PROVIDED RECORDS ▸
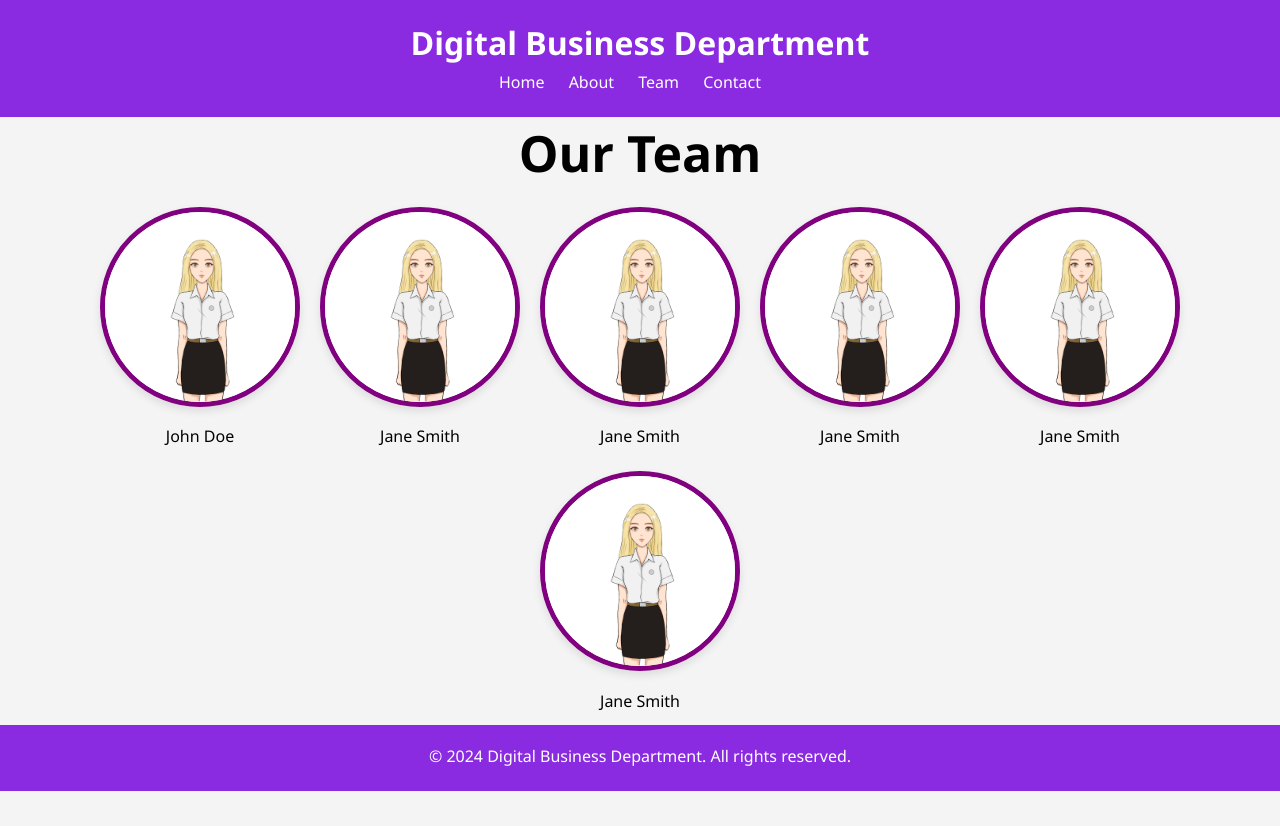
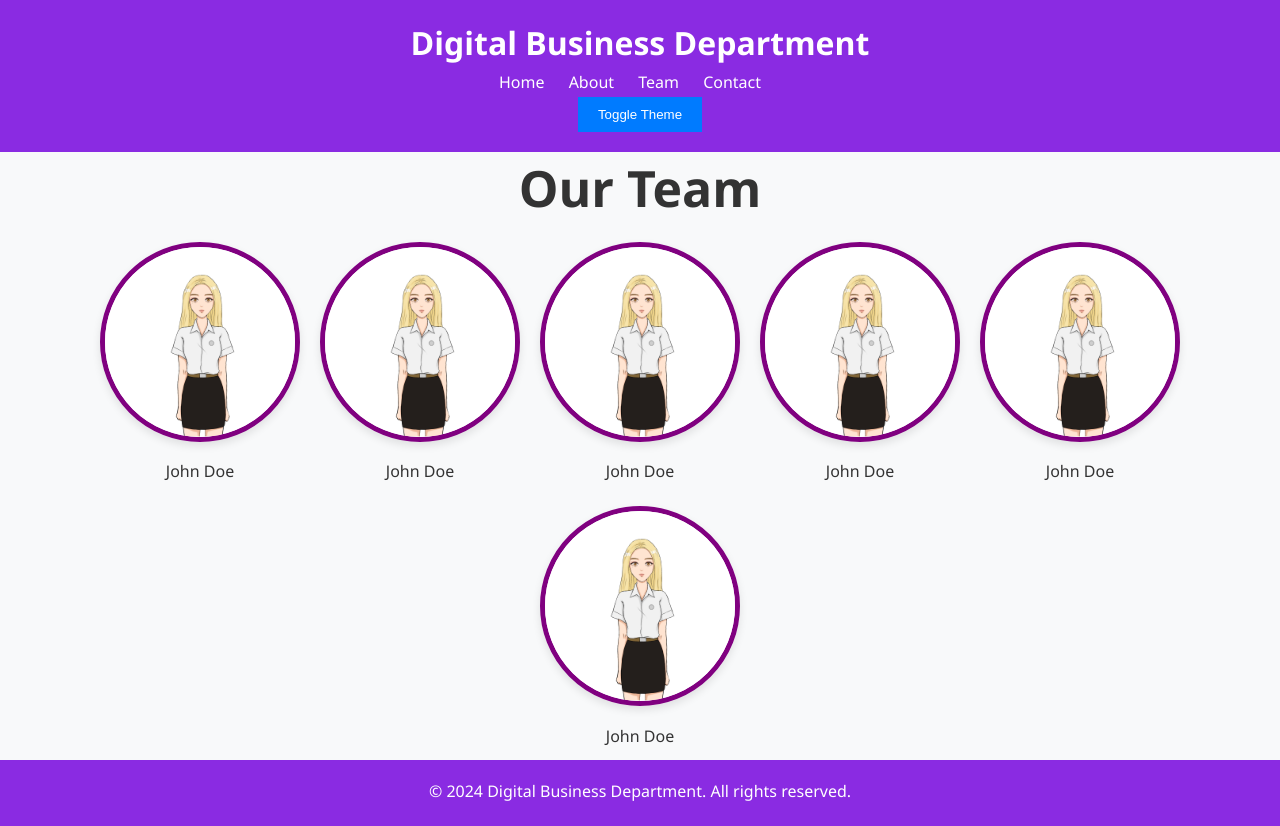
Before and after one commit to DozPumiput/computer-business, a PHP site: page /team.html in a window 1280 px wide. Before the commit the page ends 791 px from the top, so only its background shows below. Run offline with PHP 8.4, Linux system fonts and the light colour scheme.

Commit message:
secord commit

```diff
--- a/css/team.css
+++ b/css/team.css
@@ -22,8 +22,10 @@
 /* Additional styles for team page */
 .team {
   /* display: flex; */
-  flex-wrap: wrap; /* Allow items to wrap */
-  justify-content: center; /* Center items horizontally */
+  flex-wrap: wrap;
+  justify-content: center;
+  background-color: #f8f9fa; /* Light background color */
+  color: #333; /* Dark text color */
 }
 
 .team-member {
--- a/team.html
+++ b/team.html
@@ -6,6 +6,19 @@
   <title>Digital Business Department - Our Team</title>
   <link href="https://fonts.googleapis.com/css2?family=Noto+Sans+Thai:wght@100..900&display=swap" rel="stylesheet">
   <link rel="stylesheet" href="/css/team.css"> <!-- เปลี่ยนไปใช้ team.css -->
+  <style>
+    /* เพิ่มสไตล์เพื่อปรับเปลี่ยนสีของปุ่มเมื่ออยู่ในโหมดที่แตกต่างกัน */
+    .theme-toggle {
+      background-color: #007bff;
+      color: #fff;
+      border: none;
+      padding: 10px 20px;
+      cursor: pointer;
+    }
+    .theme-toggle.dark-mode {
+      background-color: #333;
+    }
+  </style>
 </head>
 <body class="team">
   <header>
@@ -18,6 +31,8 @@
         <li><a href="contact.html">Contact</a></li>
       </ul>
     </nav>
+    <!-- เพิ่มปุ่ม Toggle Theme -->
+    <button class="theme-toggle" onclick="toggleTheme()">Toggle Theme</button>
   </header>
 
   <sectionteam>
@@ -27,33 +42,40 @@
         <img src="/img/member.jpg" alt="John Doe" style="max-width: 100%; height: auto;">
         <p>John Doe</p>
       </div>
+      <!-- เพิ่ม team-member อื่น ๆ ตามต้องการ -->
       <div class="team-member">
-        <img src="/img/member.jpg" alt="Jane Smith" style="max-width: 100%; height: auto;">
-        <p>Jane Smith</p>
+        <img src="/img/member.jpg" alt="John Doe" style="max-width: 100%; height: auto;">
+        <p>John Doe</p>
       </div>
       <div class="team-member">
-        <img src="/img/member.jpg" alt="Jane Smith" style="max-width: 100%; height: auto;">
-        <p>Jane Smith</p>
+        <img src="/img/member.jpg" alt="John Doe" style="max-width: 100%; height: auto;">
+        <p>John Doe</p>
       </div>
       <div class="team-member">
-        <img src="/img/member.jpg" alt="Jane Smith" style="max-width: 100%; height: auto;">
-        <p>Jane Smith</p>
+        <img src="/img/member.jpg" alt="John Doe" style="max-width: 100%; height: auto;">
+        <p>John Doe</p>
       </div>
       <div class="team-member">
-        <img src="/img/member.jpg" alt="Jane Smith" style="max-width: 100%; height: auto;">
-        <p>Jane Smith</p>
+        <img src="/img/member.jpg" alt="John Doe" style="max-width: 100%; height: auto;">
+        <p>John Doe</p>
       </div>
       <div class="team-member">
-        <img src="/img/member.jpg" alt="Jane Smith" style="max-width: 100%; height: auto;">
-        <p>Jane Smith</p>
+        <img src="/img/member.jpg" alt="John Doe" style="max-width: 100%; height: auto;">
+        <p>John Doe</p>
       </div>
-      <!-- Add more team members here -->
     </div>
   </sectionteam>
-
 
   <footer>
     <p>&copy; 2024 Digital Business Department. All rights reserved.</p>
   </footer>
+
+  <script>
+    function toggleTheme() {
+      const body = document.querySelector('body');
+      // สลับคลาส 'dark-mode' บน body เพื่อสลับธีม
+      body.classList.toggle('dark-mode');
+    }
+  </script>
 </body>
 </html>
```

WHAT IS EXPECTED ▸
An exact copy of every entry, minus the pictures, is what you should return.

EXPECTED ANSWER ▸
Before and after one commit to DozPumiput/computer-business, a PHP site: page /team.html in a window 1280 px wide. Before the commit the page ends 791 px from the top, so only its background shows below. Run offline with PHP 8.4, Linux system fonts and the light colour scheme.

Commit message:
secord commit

```diff
--- a/css/team.css
+++ b/css/team.css
@@ -22,8 +22,10 @@
 /* Additional styles for team page */
 .team {
   /* display: flex; */
-  flex-wrap: wrap; /* Allow items to wrap */
-  justify-content: center; /* Center items horizontally */
+  flex-wrap: wrap;
+  justify-content: center;
+  background-color: #f8f9fa; /* Light background color */
+  color: #333; /* Dark text color */
 }
 
 .team-member {
--- a/team.html
+++ b/team.html
@@ -6,6 +6,19 @@
   <title>Digital Business Department - Our Team</title>
   <link href="https://fonts.googleapis.com/css2?family=Noto+Sans+Thai:wght@100..900&display=swap" rel="stylesheet">
   <link rel="stylesheet" href="/css/team.css"> <!-- เปลี่ยนไปใช้ team.css -->
+  <style>
+    /* เพิ่มสไตล์เพื่อปรับเปลี่ยนสีของปุ่มเมื่ออยู่ในโหมดที่แตกต่างกัน */
+    .theme-toggle {
+      background-color: #007bff;
+      color: #fff;
+      border: none;
+      padding: 10px 20px;
+      cursor: pointer;
+    }
+    .theme-toggle.dark-mode {
+      background-color: #333;
+    }
+  </style>
 </head>
 <body class="team">
   <header>
@@ -18,6 +31,8 @@
         <li><a href="contact.html">Contact</a></li>
       </ul>
     </nav>
+    <!-- เพิ่มปุ่ม Toggle Theme -->
+    <button class="theme-toggle" onclick="toggleTheme()">Toggle Theme</button>
   </header>
 
   <sectionteam>
@@ -27,33 +42,40 @@
         <img src="/img/member.jpg" alt="John Doe" style="max-width: 100%; height: auto;">
         <p>John Doe</p>
       </div>
+      <!-- เพิ่ม team-member อื่น ๆ ตามต้องการ -->
       <div class="team-member">
-        <img src="/img/member.jpg" alt="Jane Smith" style="max-width: 100%; height: auto;">
-        <p>Jane Smith</p>
+        <img src="/img/member.jpg" alt="John Doe" style="max-width: 100%; height: auto;">
+        <p>John Doe</p>
       </div>
       <div class="team-member">
-        <img src="/img/member.jpg" alt="Jane Smith" style="max-width: 100%; height: auto;">
-        <p>Jane Smith</p>
+        <img src="/img/member.jpg" alt="John Doe" style="max-width: 100%; height: auto;">
+        <p>John Doe</p>
       </div>
       <div class="team-member">
-        <img src="/img/member.jpg" alt="Jane Smith" style="max-width: 100%; height: auto;">
-        <p>Jane Smith</p>
+        <img src="/img/member.jpg" alt="John Doe" style="max-width: 100%; height: auto;">
+        <p>John Doe</p>
       </div>
       <div class="team-member">
-        <img src="/img/member.jpg" alt="Jane Smith" style="max-width: 100%; height: auto;">
-        <p>Jane Smith</p>
+        <img src="/img/member.jpg" alt="John Doe" style="max-width: 100%; height: auto;">
+        <p>John Doe</p>
       </div>
       <div class="team-member">
-        <img src="/img/member.jpg" alt="Jane Smith" style="max-width: 100%; height: auto;">
-        <p>Jane Smith</p>
+        <img src="/img/member.jpg" alt="John Doe" style="max-width: 100%; height: auto;">
+        <p>John Doe</p>
       </div>
-      <!-- Add more team members here -->
     </div>
   </sectionteam>
-
 
   <footer>
     <p>&copy; 2024 Digital Business Department. All rights reserved.</p>
   </footer>
+
+  <script>
+    function toggleTheme() {
+      const body = document.querySelector('body');
+      // สลับคลาส 'dark-mode' บน body เพื่อสลับธีม
+      body.classList.toggle('dark-mode');
+    }
+  </script>
 </body>
 </html>
```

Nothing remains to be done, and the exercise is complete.